SSB 5322

This analysis was prepared by non-partisan legislative staff for the use of legislative members in their deliberations. This analysis is not a part of the legislation nor does it constitute a statement of legislative intent.

C 320 L 17

Synopsis as Enacted

Brief Description: Concerning agreements between dentists and third parties that provide supportive services to dentists.

Sponsors: Senate Committee on Health Care (originally sponsored by Senators King, Frockt, Miloscia, Conway, Hobbs and Becker).

Senate Committee on Health Care

House Committee on Health Care & Wellness

House Committee on Appropriations

Background: Practice of Dentistry. Dentists are licensed and regulated in Washington by the Dental Quality Assurance Commission (DQAC). The practice of dentistry is defined as:

Corporations are prohibited from practicing dentistry or soliciting dental patronage for dentists employed by a corporation. This restriction does not apply to corporations or associations that furnish information or clerical services to a licensed dentist, so long as the information or services can be furnished by unlicensed persons and the dentist assumes full responsibility for the information and services.

Summary: Language providing that the prohibition on corporate practice of dentistry does not apply to entities that furnish information or clerical services to a dentist is removed.

Persons not licensed to practice dentistry may:

A person not licensed as a dentist, or an entity that is not a professional entity, practices dentistry in violation of the law and is subject to enforcement under the Uniform Disciplinary Act (UDA) if it interferes with a dentist's independent clinical judgment by:

An attending dentist may not neglect, ignore, abandon, or refuse to complete the current procedure for a patient without reasonable cause. A dentist who withdraws responsibility for a patient must advise the patient that: (1) termination of treatment is contemplated and that another dentist should be sought; and (2) the dentist will be reasonably available for up to 15 days to render emergency care.
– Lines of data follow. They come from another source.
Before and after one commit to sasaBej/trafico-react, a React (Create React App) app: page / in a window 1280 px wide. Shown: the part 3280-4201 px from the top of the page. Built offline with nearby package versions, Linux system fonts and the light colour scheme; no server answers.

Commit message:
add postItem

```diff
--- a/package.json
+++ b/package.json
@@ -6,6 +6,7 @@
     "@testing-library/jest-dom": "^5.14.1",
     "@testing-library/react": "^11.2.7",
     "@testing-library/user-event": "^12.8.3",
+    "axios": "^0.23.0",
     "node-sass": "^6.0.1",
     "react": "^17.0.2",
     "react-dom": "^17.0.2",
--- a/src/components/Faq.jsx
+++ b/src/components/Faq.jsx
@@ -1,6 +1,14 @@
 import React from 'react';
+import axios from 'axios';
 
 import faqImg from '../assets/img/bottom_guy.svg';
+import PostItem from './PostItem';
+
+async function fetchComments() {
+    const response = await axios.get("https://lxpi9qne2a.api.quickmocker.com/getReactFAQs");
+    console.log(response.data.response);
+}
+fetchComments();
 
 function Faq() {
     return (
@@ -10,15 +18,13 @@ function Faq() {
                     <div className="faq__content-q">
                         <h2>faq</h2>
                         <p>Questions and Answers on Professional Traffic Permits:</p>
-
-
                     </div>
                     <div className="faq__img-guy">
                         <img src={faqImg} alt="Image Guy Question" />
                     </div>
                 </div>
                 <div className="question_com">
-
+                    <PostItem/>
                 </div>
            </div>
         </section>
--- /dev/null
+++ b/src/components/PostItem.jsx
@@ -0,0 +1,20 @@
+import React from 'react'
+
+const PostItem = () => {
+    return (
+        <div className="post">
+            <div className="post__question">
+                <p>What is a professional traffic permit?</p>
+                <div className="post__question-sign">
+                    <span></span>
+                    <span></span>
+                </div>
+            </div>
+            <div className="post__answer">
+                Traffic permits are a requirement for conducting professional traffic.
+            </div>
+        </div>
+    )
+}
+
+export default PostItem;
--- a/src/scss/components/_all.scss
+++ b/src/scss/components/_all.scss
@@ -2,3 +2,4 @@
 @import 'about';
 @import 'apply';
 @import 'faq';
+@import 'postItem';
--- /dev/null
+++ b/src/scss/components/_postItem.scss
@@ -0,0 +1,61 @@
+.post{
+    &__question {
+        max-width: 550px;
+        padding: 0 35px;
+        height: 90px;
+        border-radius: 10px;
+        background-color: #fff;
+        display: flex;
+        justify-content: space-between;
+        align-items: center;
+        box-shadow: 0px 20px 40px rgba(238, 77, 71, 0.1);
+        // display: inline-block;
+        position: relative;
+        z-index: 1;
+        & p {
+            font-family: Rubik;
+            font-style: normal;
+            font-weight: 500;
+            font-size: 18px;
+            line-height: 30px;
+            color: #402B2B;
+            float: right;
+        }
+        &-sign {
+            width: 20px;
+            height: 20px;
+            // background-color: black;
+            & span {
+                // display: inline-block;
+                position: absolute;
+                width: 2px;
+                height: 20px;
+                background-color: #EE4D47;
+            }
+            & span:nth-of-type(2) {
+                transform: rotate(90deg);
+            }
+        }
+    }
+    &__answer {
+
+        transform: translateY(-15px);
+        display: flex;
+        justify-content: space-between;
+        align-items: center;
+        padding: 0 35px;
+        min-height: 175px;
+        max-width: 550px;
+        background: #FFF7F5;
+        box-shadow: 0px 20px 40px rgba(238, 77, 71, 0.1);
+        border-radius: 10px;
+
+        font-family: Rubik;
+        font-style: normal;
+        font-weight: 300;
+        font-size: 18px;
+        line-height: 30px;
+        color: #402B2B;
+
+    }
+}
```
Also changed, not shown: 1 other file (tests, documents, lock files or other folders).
Communications of complaints or information to a state agency relating to a violation of the Dental Practice Act are covered by whistleblower protections.

Votes on Final Passage:








July 23, 2017